|US8469410 *||Jun 18, 2009||Jun 25, 2013||Timothy Wood||Door safety system|
|US20050017518 *||Jul 22, 2003||Jan 27, 2005||Aldo Marra||Portable door lock|
|US20090322106 *||Jun 18, 2009||Dec 31, 2009||Timothy Wood||Door safety system|
|US20140103668 *||Oct 17, 2013||Apr 17, 2014||Jesse Leonard Mckinney||Door cuff|
|US20140175814 *||Dec 20, 2013||Jun 26, 2014||Holsopple Security Solutions LLC||Security door block|
|WO1996012858A1 *||Oct 20, 1995||May 2, 1996||Belgrave David||Security device|
|U.S. Classification||292/288, 292/289, 292/296|
|Cooperative Classification||Y10T292/34, E05C19/184, Y10T292/391, Y10T292/37|
|Sep 11, 1989||FPAY||Fee payment|
Year of fee payment: 4
|Oct 12, 1993||REMI||Maintenance fee reminder mailed|
|Mar 13, 1994||LAPS||Lapse for failure to pay maintenance fees|

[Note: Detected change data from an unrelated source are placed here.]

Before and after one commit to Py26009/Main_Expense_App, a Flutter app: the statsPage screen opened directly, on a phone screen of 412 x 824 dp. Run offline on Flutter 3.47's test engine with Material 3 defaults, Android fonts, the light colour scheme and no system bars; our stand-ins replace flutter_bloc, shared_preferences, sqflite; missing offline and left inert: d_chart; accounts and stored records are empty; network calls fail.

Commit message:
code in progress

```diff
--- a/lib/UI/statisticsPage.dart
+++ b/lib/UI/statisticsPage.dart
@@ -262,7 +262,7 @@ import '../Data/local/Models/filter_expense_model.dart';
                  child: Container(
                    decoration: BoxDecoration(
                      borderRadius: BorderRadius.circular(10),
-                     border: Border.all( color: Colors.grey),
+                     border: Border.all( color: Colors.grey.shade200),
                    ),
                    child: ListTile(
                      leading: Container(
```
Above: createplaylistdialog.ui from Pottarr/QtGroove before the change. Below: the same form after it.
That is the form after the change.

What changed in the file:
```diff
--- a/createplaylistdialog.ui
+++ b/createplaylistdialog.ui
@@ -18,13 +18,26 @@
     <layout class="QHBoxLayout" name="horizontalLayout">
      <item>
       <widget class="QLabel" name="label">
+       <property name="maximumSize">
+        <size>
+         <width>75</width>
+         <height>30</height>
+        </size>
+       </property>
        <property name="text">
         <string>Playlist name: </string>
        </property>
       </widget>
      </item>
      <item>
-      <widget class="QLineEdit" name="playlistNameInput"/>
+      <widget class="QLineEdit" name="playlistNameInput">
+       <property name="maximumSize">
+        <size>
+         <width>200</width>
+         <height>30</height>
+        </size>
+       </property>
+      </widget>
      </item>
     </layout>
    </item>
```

|May 24, 1994||FP||Expired due to failure to pay maintenance fee|
Effective date: 19940313